== Exercise goal ==
With the pictures removed, please write out every line below exactly as given.

Dataset below:

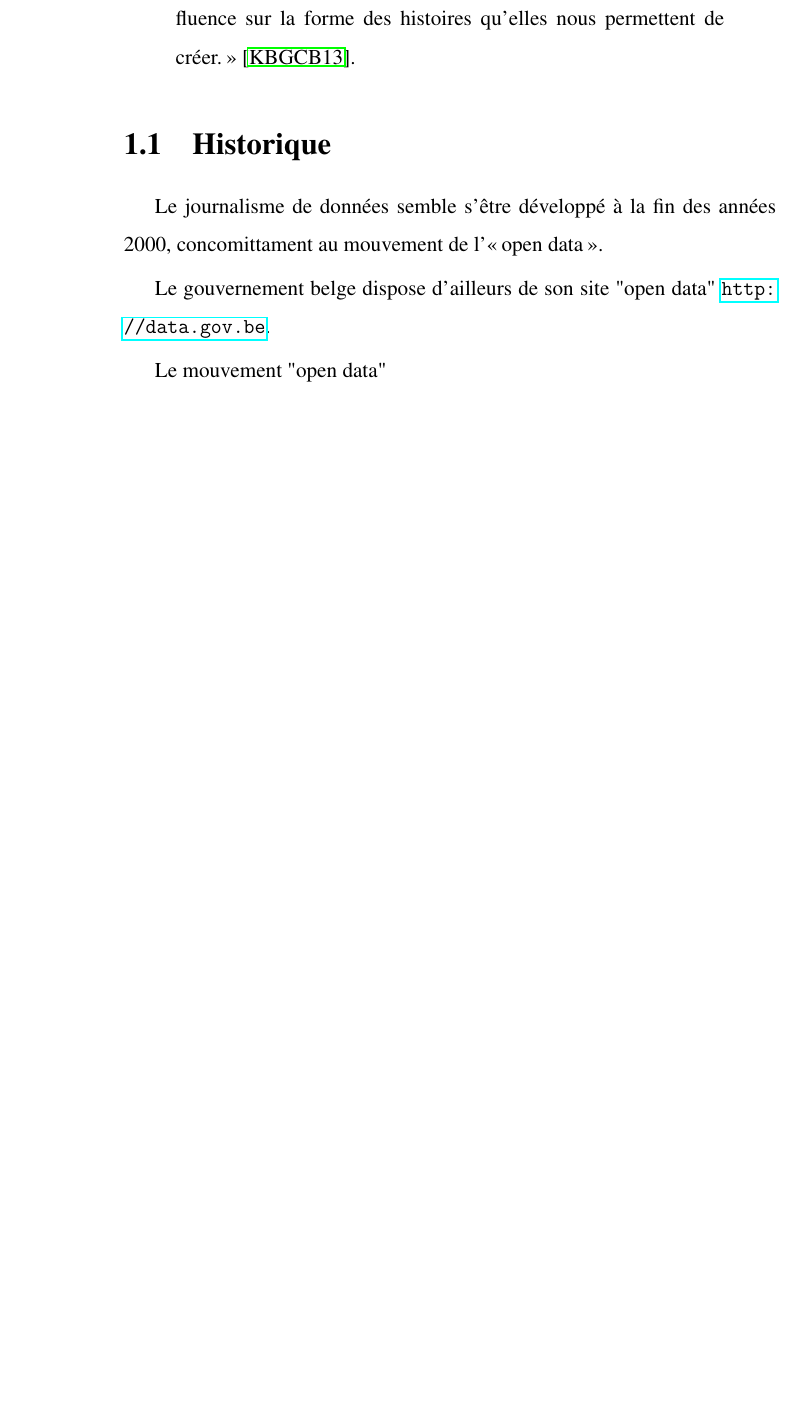
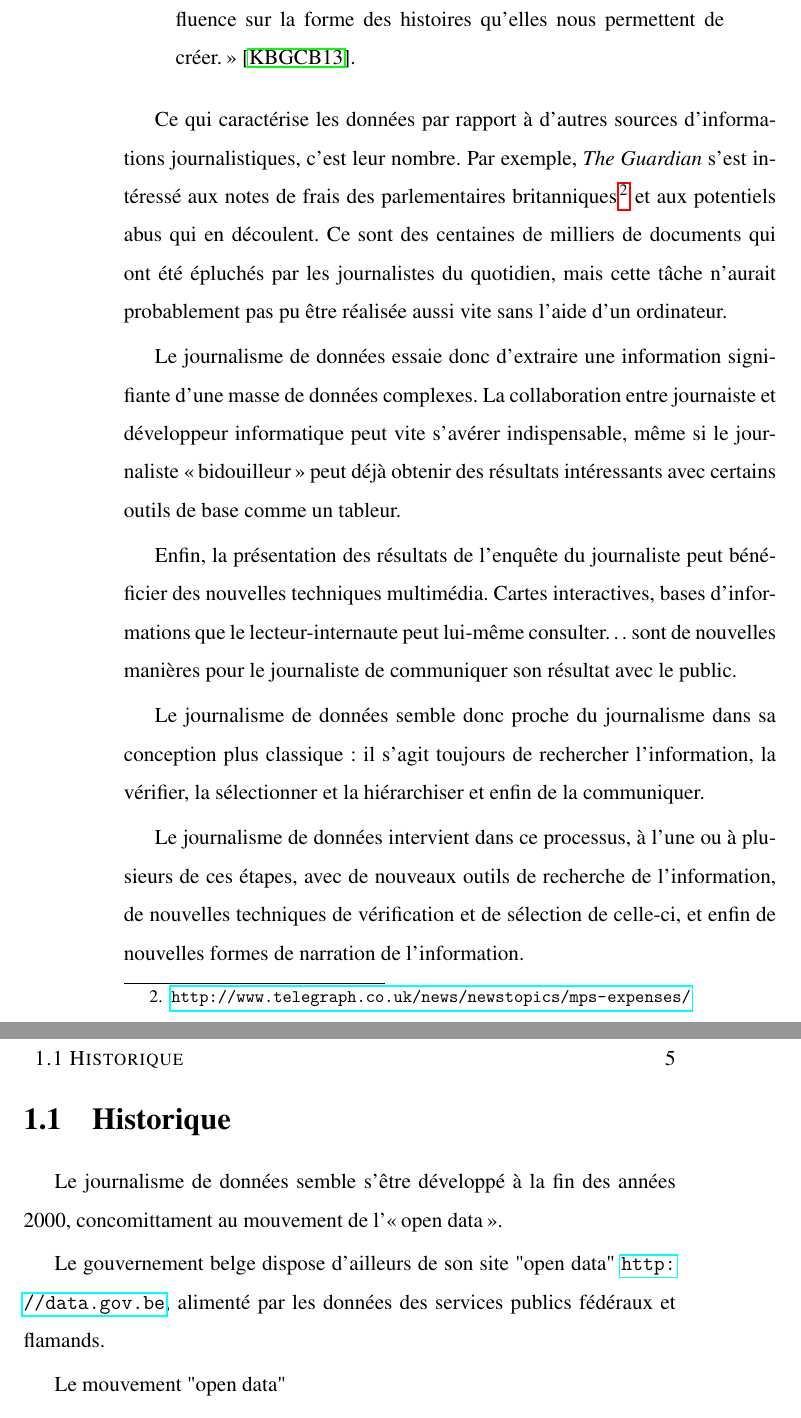
Before and after one commit to rmathot/MemoireJournalisme, a LaTeX book (src/document.tex, which reads src/chapitre1.tex): part of page 8 of 17 before the commit and two parts of pages 8 and 9 of 19 after it, the two joined at a grey line, cut so that both start at the same text, the shorter picture padded with empty space. Compiled offline with pdfLaTeX.

Commit message:
Chap 1: def donnees

```diff
--- a/src/chapitre1.tex
+++ b/src/chapitre1.tex
@@ -25,13 +37,41 @@ Comme n'importe quelle source, elles doivent être traitées avec scepticisme; e
 \cite{handbookfr}.
 \end{quote}
 
+Ce qui caractérise les données par rapport à d'autres sources d'informations
+journalistiques, c'est leur nombre. Par exemple, \em The Guardian \em s'est
+intéressé aux notes de frais des parlementaires britanniques\footnote{\url{http://www.telegraph.co.uk/news/newstopics/mps-expenses/}}
+et aux potentiels abus qui en
+découlent. Ce sont des centaines de milliers de documents qui ont été épluchés par les
+journalistes du quotidien, mais cette tâche n'aurait probablement pas pu être
+réalisée aussi vite sans l'aide d'un ordinateur.
+
+Le journalisme de données essaie donc d'extraire une information signifiante
+d'une masse de données complexes. La collaboration entre journaiste et développeur
+informatique peut vite s'avérer indispensable, même si le journaliste \og bidouilleur \fg
+peut déjà obtenir des résultats intéressants avec certains outils de base comme un
+tableur.
+
+Enfin, la présentation des résultats de l'enquête du journaliste peut bénéficier
+des nouvelles techniques multimédia. Cartes interactives, bases d'informations
+que le lecteur-internaute peut lui-même consulter\dots sont de nouvelles
+manières pour le journaliste de communiquer son résultat avec le public.
+
+Le journalisme de données semble donc proche du journalisme dans sa conception
+plus classique : il s'agit toujours de rechercher l'information, la vérifier,
+la sélectionner et la hiérarchiser et enfin de la communiquer.
+
+Le journalisme de données intervient dans ce processus, à l'une ou à plusieurs de ces
+étapes, avec de nouveaux outils de recherche de l'information, de nouvelles
+techniques de vérification et de sélection de celle-ci, et enfin de nouvelles
+formes de narration de l'information.
 
 
 \section{Historique}
 
-Le journalisme de données semble s'être développé à la fin des années 2000, concomittament au mouvement de l'\og open data \fg.
+Le journalisme de données semble s'être développé à la fin des années 2000,
+concomittament au mouvement de l'\og open data \fg.
 
-Le gouvernement belge dispose d'ailleurs de son site "open data" \url{http://data.gov.be}.
+Le gouvernement belge dispose d'ailleurs de son site "open data" \url{http://data.gov.be}, alimenté par les données des services publics fédéraux et flamands.
 
 
 Le mouvement "open data"
```
Also changed, not shown: src/chapitre1.tex (32 more changed lines).
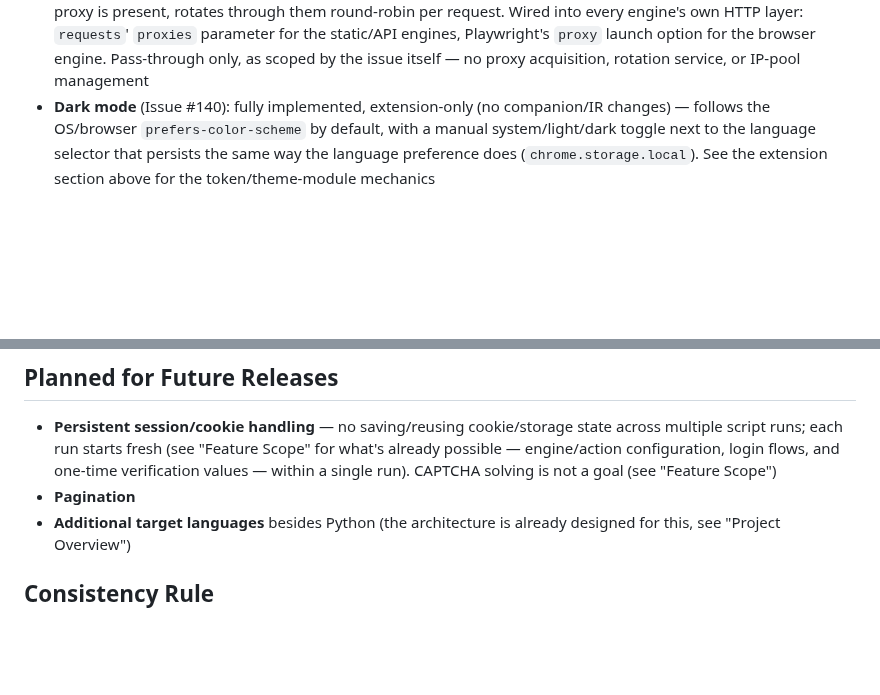
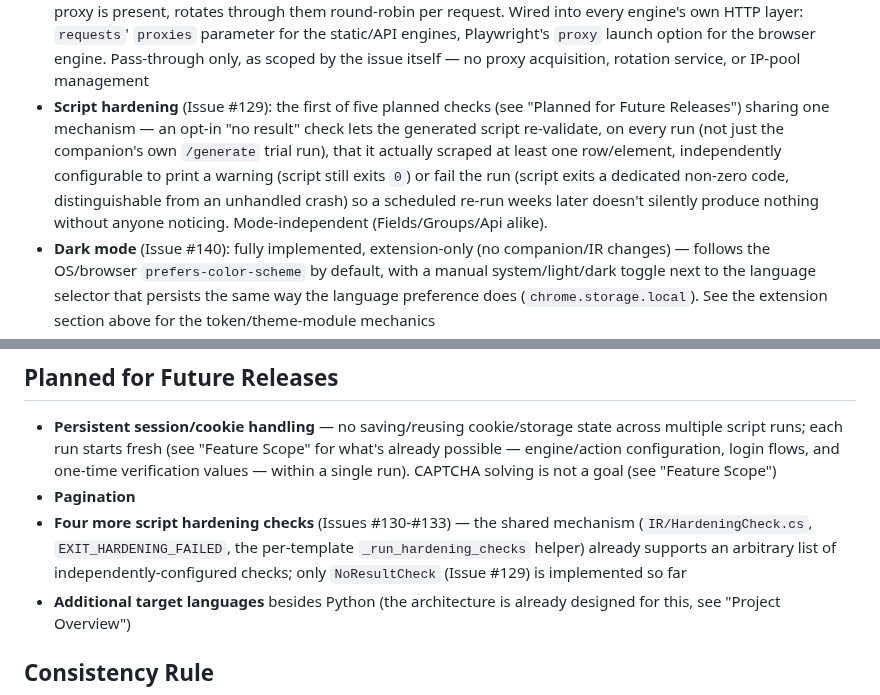
Before and after one commit to Aventinis/Scraping-Factory, a Markdown page: CLAUDE.md, 2 parts joined by grey strips. GitHub-like rendering; blank space fills up the shorter version.

```diff
--- a/CLAUDE.md
+++ b/CLAUDE.md
@@ -164,6 +167,7 @@ Originally tracked as "v1 scope (MVP)" — the MVP has been reached since v1.0.0
 - **Multiple start URLs** (Issue #83): fully implemented for flat and container mode — an optional "Weitere Start-URLs" textarea lets the user run the same Fields/Groups extraction config against a static, user-supplied list of pages in one run, combining the results into a single output file (CSV/XML/Json alike). Not applicable to API mode, which already builds its own request URL from `urlTemplate`/parameters and rejects the combination outright rather than silently ignoring it. Out of scope, deliberately: crawling/following links matching a pattern, and pagination (see below)
 - **Change detection + notification** (Issue #87): fully implemented, mode-independent (Fields/Groups/Api alike) — an opt-in toggle lets the generated script compare each run's output against the previous run's (a whole-file text diff via `difflib`, not a granular per-record diff) and notify by email (`smtplib`, opportunistic STARTTLS) or webhook (`urllib.request`) only when something actually changed, both stdlib-only with no new pip dependency. Every credential/target is an environment-variable name the user chooses, never a literal value baked into the script. Single-script, single-machine only, as scoped by the issue itself — no hosted/cloud scheduling and no multi-recipient alerting system; the user is responsible for actually running the script on a recurring basis (their own cron/Task Scheduler entry)
 - **Proxy support** (Issue #88): fully implemented, mode-independent (Fields/Groups/Api alike) — an opt-in toggle lets the generated script route its outbound requests through proxies the user already has access to, instead of connecting directly. The extension never sees the proxy addresses themselves, only the name of an environment variable holding a comma-separated list; the generated script reads that list at runtime and, if more than one proxy is present, rotates through them round-robin per request. Wired into every engine's own HTTP layer: `requests`' `proxies` parameter for the static/API engines, Playwright's `proxy` launch option for the browser engine. Pass-through only, as scoped by the issue itself — no proxy acquisition, rotation service, or IP-pool management
+- **Script hardening** (Issue #129): the first of five planned checks (see "Planned for Future Releases") sharing one mechanism — an opt-in "no result" check lets the generated script re-validate, on every run (not just the companion's own `/generate` trial run), that it actually scraped at least one row/element, independently configurable to print a warning (script still exits `0`) or fail the run (script exits a dedicated non-zero code, distinguishable from an unhandled crash) so a scheduled re-run weeks later doesn't silently produce nothing without anyone noticing. Mode-independent (Fields/Groups/Api alike).
 - **Dark mode** (Issue #140): fully implemented, extension-only (no companion/IR changes) — follows the OS/browser `prefers-color-scheme` by default, with a manual system/light/dark toggle next to the language selector that persists the same way the language preference does (`chrome.storage.local`). See the extension section above for the token/theme-module mechanics
 - No pagination
 - Python only as a target language
@@ -173,6 +177,7 @@ Originally tracked as "v1 scope (MVP)" — the MVP has been reached since v1.0.0
 
 - **Persistent session/cookie handling** — no saving/reusing cookie/storage state across multiple script runs; each run starts fresh (see "Feature Scope" for what's already possible — engine/action configuration, login flows, and one-time verification values — within a single run). CAPTCHA solving is not a goal (see "Feature Scope")
 - **Pagination**
+- **Four more script hardening checks** (Issues #130-#133) — the shared mechanism (`IR/HardeningCheck.cs`, `EXIT_HARDENING_FAILED`, the per-template `_run_hardening_checks` helper) already supports an arbitrary list of independently-configured checks; only `NoResultCheck` (Issue #129) is implemented so far
 - **Additional target languages** besides Python (the architecture is already designed for this, see "Project Overview")
 
 ## Consistency Rule
```
Also changed, not shown: other parts of CLAUDE.md (+3 -0 lines).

End of Dataset.

== Answer for this exercise ==
Before and after one commit to rmathot/MemoireJournalisme, a LaTeX book (src/document.tex, which reads src/chapitre1.tex): part of page 8 of 17 before the commit and two parts of pages 8 and 9 of 19 after it, the two joined at a grey line, cut so that both start at the same text, the shorter picture padded with empty space. Compiled offline with pdfLaTeX.

Commit message:
Chap 1: def donnees

```diff
--- a/src/chapitre1.tex
+++ b/src/chapitre1.tex
@@ -25,13 +37,41 @@ Comme n'importe quelle source, elles doivent être traitées avec scepticisme; e
 \cite{handbookfr}.
 \end{quote}
 
+Ce qui caractérise les données par rapport à d'autres sources d'informations
+journalistiques, c'est leur nombre. Par exemple, \em The Guardian \em s'est
+intéressé aux notes de frais des parlementaires britanniques\footnote{\url{http://www.telegraph.co.uk/news/newstopics/mps-expenses/}}
+et aux potentiels abus qui en
+découlent. Ce sont des centaines de milliers de documents qui ont été épluchés par les
+journalistes du quotidien, mais cette tâche n'aurait probablement pas pu être
+réalisée aussi vite sans l'aide d'un ordinateur.
+
+Le journalisme de données essaie donc d'extraire une information signifiante
+d'une masse de données complexes. La collaboration entre journaiste et développeur
+informatique peut vite s'avérer indispensable, même si le journaliste \og bidouilleur \fg
+peut déjà obtenir des résultats intéressants avec certains outils de base comme un
+tableur.
+
+Enfin, la présentation des résultats de l'enquête du journaliste peut bénéficier
+des nouvelles techniques multimédia. Cartes interactives, bases d'informations
+que le lecteur-internaute peut lui-même consulter\dots sont de nouvelles
+manières pour le journaliste de communiquer son résultat avec le public.
+
+Le journalisme de données semble donc proche du journalisme dans sa conception
+plus classique : il s'agit toujours de rechercher l'information, la vérifier,
+la sélectionner et la hiérarchiser et enfin de la communiquer.
+
+Le journalisme de données intervient dans ce processus, à l'une ou à plusieurs de ces
+étapes, avec de nouveaux outils de recherche de l'information, de nouvelles
+techniques de vérification et de sélection de celle-ci, et enfin de nouvelles
+formes de narration de l'information.
 
 
 \section{Historique}
 
-Le journalisme de données semble s'être développé à la fin des années 2000, concomittament au mouvement de l'\og open data \fg.
+Le journalisme de données semble s'être développé à la fin des années 2000,
+concomittament au mouvement de l'\og open data \fg.
 
-Le gouvernement belge dispose d'ailleurs de son site "open data" \url{http://data.gov.be}.
+Le gouvernement belge dispose d'ailleurs de son site "open data" \url{http://data.gov.be}, alimenté par les données des services publics fédéraux et flamands.
 
 
 Le mouvement "open data"
```
Also changed, not shown: src/chapitre1.tex (32 more changed lines).
Before and after one commit to Aventinis/Scraping-Factory, a Markdown page: CLAUDE.md, 2 parts joined by grey strips. GitHub-like rendering; blank space fills up the shorter version.

```diff
--- a/CLAUDE.md
+++ b/CLAUDE.md
@@ -164,6 +167,7 @@ Originally tracked as "v1 scope (MVP)" — the MVP has been reached since v1.0.0
 - **Multiple start URLs** (Issue #83): fully implemented for flat and container mode — an optional "Weitere Start-URLs" textarea lets the user run the same Fields/Groups extraction config against a static, user-supplied list of pages in one run, combining the results into a single output file (CSV/XML/Json alike). Not applicable to API mode, which already builds its own request URL from `urlTemplate`/parameters and rejects the combination outright rather than silently ignoring it. Out of scope, deliberately: crawling/following links matching a pattern, and pagination (see below)
 - **Change detection + notification** (Issue #87): fully implemented, mode-independent (Fields/Groups/Api alike) — an opt-in toggle lets the generated script compare each run's output against the previous run's (a whole-file text diff via `difflib`, not a granular per-record diff) and notify by email (`smtplib`, opportunistic STARTTLS) or webhook (`urllib.request`) only when something actually changed, both stdlib-only with no new pip dependency. Every credential/target is an environment-variable name the user chooses, never a literal value baked into the script. Single-script, single-machine only, as scoped by the issue itself — no hosted/cloud scheduling and no multi-recipient alerting system; the user is responsible for actually running the script on a recurring basis (their own cron/Task Scheduler entry)
 - **Proxy support** (Issue #88): fully implemented, mode-independent (Fields/Groups/Api alike) — an opt-in toggle lets the generated script route its outbound requests through proxies the user already has access to, instead of connecting directly. The extension never sees the proxy addresses themselves, only the name of an environment variable holding a comma-separated list; the generated script reads that list at runtime and, if more than one proxy is present, rotates through them round-robin per request. Wired into every engine's own HTTP layer: `requests`' `proxies` parameter for the static/API engines, Playwright's `proxy` launch option for the browser engine. Pass-through only, as scoped by the issue itself — no proxy acquisition, rotation service, or IP-pool management
+- **Script hardening** (Issue #129): the first of five planned checks (see "Planned for Future Releases") sharing one mechanism — an opt-in "no result" check lets the generated script re-validate, on every run (not just the companion's own `/generate` trial run), that it actually scraped at least one row/element, independently configurable to print a warning (script still exits `0`) or fail the run (script exits a dedicated non-zero code, distinguishable from an unhandled crash) so a scheduled re-run weeks later doesn't silently produce nothing without anyone noticing. Mode-independent (Fields/Groups/Api alike).
 - **Dark mode** (Issue #140): fully implemented, extension-only (no companion/IR changes) — follows the OS/browser `prefers-color-scheme` by default, with a manual system/light/dark toggle next to the language selector that persists the same way the language preference does (`chrome.storage.local`). See the extension section above for the token/theme-module mechanics
 - No pagination
 - Python only as a target language
@@ -173,6 +177,7 @@ Originally tracked as "v1 scope (MVP)" — the MVP has been reached since v1.0.0
 
 - **Persistent session/cookie handling** — no saving/reusing cookie/storage state across multiple script runs; each run starts fresh (see "Feature Scope" for what's already possible — engine/action configuration, login flows, and one-time verification values — within a single run). CAPTCHA solving is not a goal (see "Feature Scope")
 - **Pagination**
+- **Four more script hardening checks** (Issues #130-#133) — the shared mechanism (`IR/HardeningCheck.cs`, `EXIT_HARDENING_FAILED`, the per-template `_run_hardening_checks` helper) already supports an arbitrary list of independently-configured checks; only `NoResultCheck` (Issue #129) is implemented so far
 - **Additional target languages** besides Python (the architecture is already designed for this, see "Project Overview")
 
 ## Consistency Rule
```
Also changed, not shown: other parts of CLAUDE.md (+3 -0 lines).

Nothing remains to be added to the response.